Return each line below exactly as it reads, and omit any image in it.

*** Opening of Information given ***

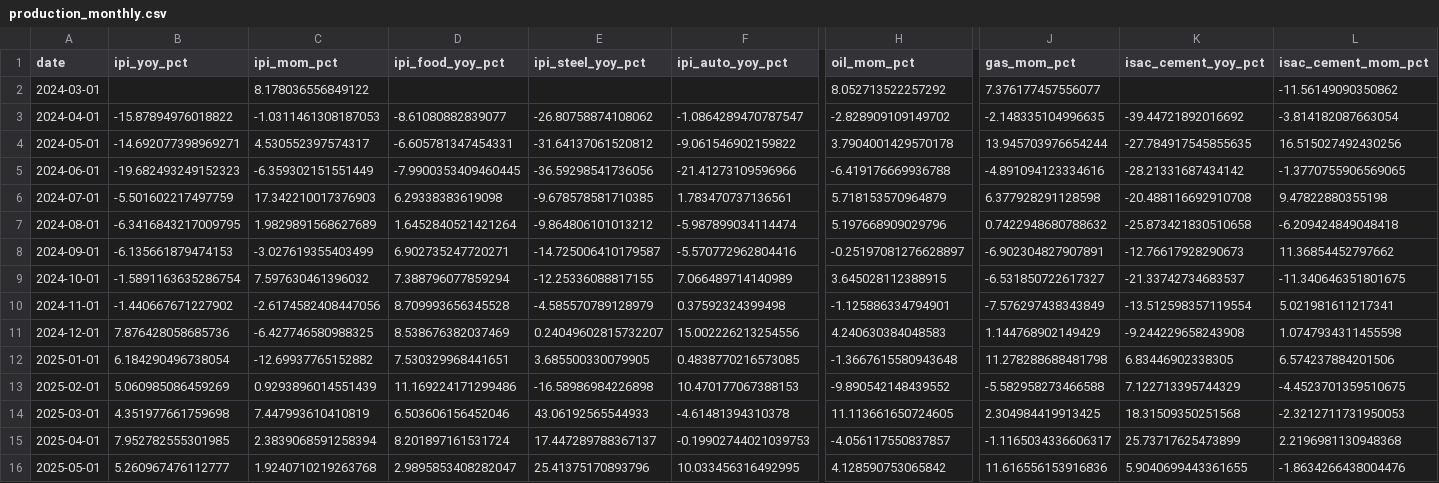
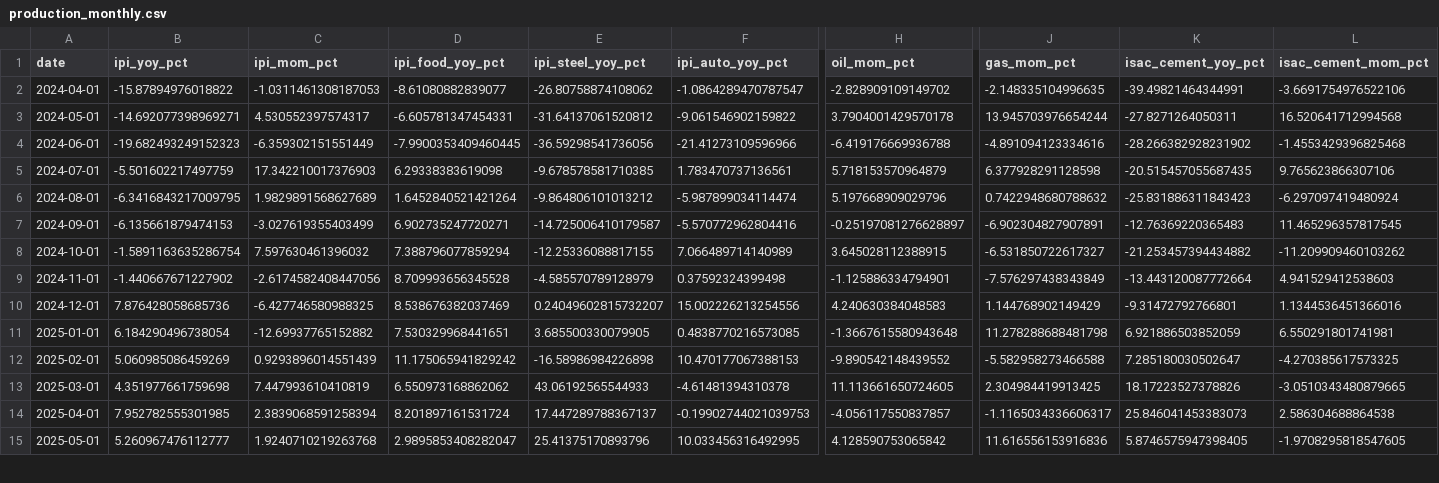
Before and after one commit to UlissePalmi/argentina_report, a CSV file: data/production/production_monthly.csv, drawn as a sheet; only a part is shown, gaps mark what is left out; removed rows and columns are numbered as before the commit, all else as after; rows hold the shown columns only; the diff covers the shown part only; the diff names each change by its address in the sheet, - before the commit and + after, or states it on an @@ line.

```diff
--- a/data/production/production_monthly.csv
+++ b/data/production/production_monthly.csv
-row 2: 2024-03-01 |  | 8.178036556849122 |  |  |  | 8.052713522257292 | 7.376177457556077 |  | -11.56149090350862
-K2 (isac_cement_yoy_pct): -39.44721892016692
+K2 (isac_cement_yoy_pct): -39.49821464344991
-L2 (isac_cement_mom_pct): -3.814182087663054
+L2 (isac_cement_mom_pct): -3.6691754976522106
-K3 (isac_cement_yoy_pct): -27.784917545855635
+K3 (isac_cement_yoy_pct): -27.8271264050311
-L3 (isac_cement_mom_pct): 16.515027492430256
+L3 (isac_cement_mom_pct): 16.520641712994568
-K4 (isac_cement_yoy_pct): -28.21331687434142
+K4 (isac_cement_yoy_pct): -28.266382928231902
-L4 (isac_cement_mom_pct): -1.3770755906569065
+L4 (isac_cement_mom_pct): -1.4553429396825468
-K5 (isac_cement_yoy_pct): -20.488116692910708
+K5 (isac_cement_yoy_pct): -20.515457055687435
-L5 (isac_cement_mom_pct): 9.47822880355198
+L5 (isac_cement_mom_pct): 9.765623866307106
-K6 (isac_cement_yoy_pct): -25.873421830510658
+K6 (isac_cement_yoy_pct): -25.831886311843423
-L6 (isac_cement_mom_pct): -6.209424849048418
+L6 (isac_cement_mom_pct): -6.297097419480924
-K7 (isac_cement_yoy_pct): -12.76617928290673
+K7 (isac_cement_yoy_pct): -12.76369220365483
-L7 (isac_cement_mom_pct): 11.36854452797662
+L7 (isac_cement_mom_pct): 11.465296357817545
-K8 (isac_cement_yoy_pct): -21.33742734683537
+K8 (isac_cement_yoy_pct): -21.253457394434882
-L8 (isac_cement_mom_pct): -11.340646351801675
+L8 (isac_cement_mom_pct): -11.209909460103262
-K9 (isac_cement_yoy_pct): -13.512598357119554
+K9 (isac_cement_yoy_pct): -13.443120087772664
-L9 (isac_cement_mom_pct): 5.021981611217341
+L9 (isac_cement_mom_pct): 4.941529412538603
-K10 (isac_cement_yoy_pct): -9.244229658243908
+K10 (isac_cement_yoy_pct): -9.31472792766801
-L10 (isac_cement_mom_pct): 1.0747934311455598
+L10 (isac_cement_mom_pct): 1.1344536451366016
-K11 (isac_cement_yoy_pct): 6.83446902338305
+K11 (isac_cement_yoy_pct): 6.921886503852059
-L11 (isac_cement_mom_pct): 6.574237884201506
+L11 (isac_cement_mom_pct): 6.550291801741981
-D12 (ipi_food_yoy_pct): 11.169224171299486
+D12 (ipi_food_yoy_pct): 11.175065941829242
-K12 (isac_cement_yoy_pct): 7.122713395744329
+K12 (isac_cement_yoy_pct): 7.285180030502647
-L12 (isac_cement_mom_pct): -4.4523701359510675
+L12 (isac_cement_mom_pct): -4.270385617573325
-D13 (ipi_food_yoy_pct): 6.503606156452046
+D13 (ipi_food_yoy_pct): 6.550973168862062
-K13 (isac_cement_yoy_pct): 18.31509350251568
+K13 (isac_cement_yoy_pct): 18.17223527378826
-L13 (isac_cement_mom_pct): -2.3212711731950053
+L13 (isac_cement_mom_pct): -3.0510343480879665
-K14 (isac_cement_yoy_pct): 25.73717625473899
+K14 (isac_cement_yoy_pct): 25.846041453383073
-L14 (isac_cement_mom_pct): 2.2196981130948368
+L14 (isac_cement_mom_pct): 2.586304688864538
-K15 (isac_cement_yoy_pct): 5.9040699443361655
+K15 (isac_cement_yoy_pct): 5.8746575947398405
-L15 (isac_cement_mom_pct): -1.8634266438004476
+L15 (isac_cement_mom_pct): -1.9708295818547605
```
Also changed, not shown: 1 added row and 42 edited cells elsewhere in this file, data/consumption/consumption.csv, data/gdp/emae.csv, 14 other files.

*** Close of Information given ***

- Solution for this problem -
Before and after one commit to UlissePalmi/argentina_report, a CSV file: data/production/production_monthly.csv, drawn as a sheet; only a part is shown, gaps mark what is left out; removed rows and columns are numbered as before the commit, all else as after; rows hold the shown columns only; the diff covers the shown part only; the diff names each change by its address in the sheet, - before the commit and + after, or states it on an @@ line.

```diff
--- a/data/production/production_monthly.csv
+++ b/data/production/production_monthly.csv
-row 2: 2024-03-01 |  | 8.178036556849122 |  |  |  | 8.052713522257292 | 7.376177457556077 |  | -11.56149090350862
-K2 (isac_cement_yoy_pct): -39.44721892016692
+K2 (isac_cement_yoy_pct): -39.49821464344991
-L2 (isac_cement_mom_pct): -3.814182087663054
+L2 (isac_cement_mom_pct): -3.6691754976522106
-K3 (isac_cement_yoy_pct): -27.784917545855635
+K3 (isac_cement_yoy_pct): -27.8271264050311
-L3 (isac_cement_mom_pct): 16.515027492430256
+L3 (isac_cement_mom_pct): 16.520641712994568
-K4 (isac_cement_yoy_pct): -28.21331687434142
+K4 (isac_cement_yoy_pct): -28.266382928231902
-L4 (isac_cement_mom_pct): -1.3770755906569065
+L4 (isac_cement_mom_pct): -1.4553429396825468
-K5 (isac_cement_yoy_pct): -20.488116692910708
+K5 (isac_cement_yoy_pct): -20.515457055687435
-L5 (isac_cement_mom_pct): 9.47822880355198
+L5 (isac_cement_mom_pct): 9.765623866307106
-K6 (isac_cement_yoy_pct): -25.873421830510658
+K6 (isac_cement_yoy_pct): -25.831886311843423
-L6 (isac_cement_mom_pct): -6.209424849048418
+L6 (isac_cement_mom_pct): -6.297097419480924
-K7 (isac_cement_yoy_pct): -12.76617928290673
+K7 (isac_cement_yoy_pct): -12.76369220365483
-L7 (isac_cement_mom_pct): 11.36854452797662
+L7 (isac_cement_mom_pct): 11.465296357817545
-K8 (isac_cement_yoy_pct): -21.33742734683537
+K8 (isac_cement_yoy_pct): -21.253457394434882
-L8 (isac_cement_mom_pct): -11.340646351801675
+L8 (isac_cement_mom_pct): -11.209909460103262
-K9 (isac_cement_yoy_pct): -13.512598357119554
+K9 (isac_cement_yoy_pct): -13.443120087772664
-L9 (isac_cement_mom_pct): 5.021981611217341
+L9 (isac_cement_mom_pct): 4.941529412538603
-K10 (isac_cement_yoy_pct): -9.244229658243908
+K10 (isac_cement_yoy_pct): -9.31472792766801
-L10 (isac_cement_mom_pct): 1.0747934311455598
+L10 (isac_cement_mom_pct): 1.1344536451366016
-K11 (isac_cement_yoy_pct): 6.83446902338305
+K11 (isac_cement_yoy_pct): 6.921886503852059
-L11 (isac_cement_mom_pct): 6.574237884201506
+L11 (isac_cement_mom_pct): 6.550291801741981
-D12 (ipi_food_yoy_pct): 11.169224171299486
+D12 (ipi_food_yoy_pct): 11.175065941829242
-K12 (isac_cement_yoy_pct): 7.122713395744329
+K12 (isac_cement_yoy_pct): 7.285180030502647
-L12 (isac_cement_mom_pct): -4.4523701359510675
+L12 (isac_cement_mom_pct): -4.270385617573325
-D13 (ipi_food_yoy_pct): 6.503606156452046
+D13 (ipi_food_yoy_pct): 6.550973168862062
-K13 (isac_cement_yoy_pct): 18.31509350251568
+K13 (isac_cement_yoy_pct): 18.17223527378826
-L13 (isac_cement_mom_pct): -2.3212711731950053
+L13 (isac_cement_mom_pct): -3.0510343480879665
-K14 (isac_cement_yoy_pct): 25.73717625473899
+K14 (isac_cement_yoy_pct): 25.846041453383073
-L14 (isac_cement_mom_pct): 2.2196981130948368
+L14 (isac_cement_mom_pct): 2.586304688864538
-K15 (isac_cement_yoy_pct): 5.9040699443361655
+K15 (isac_cement_yoy_pct): 5.8746575947398405
-L15 (isac_cement_mom_pct): -1.8634266438004476
+L15 (isac_cement_mom_pct): -1.9708295818547605
```
Also changed, not shown: 1 added row and 42 edited cells elsewhere in this file, data/consumption/consumption.csv, data/gdp/emae.csv, 14 other files.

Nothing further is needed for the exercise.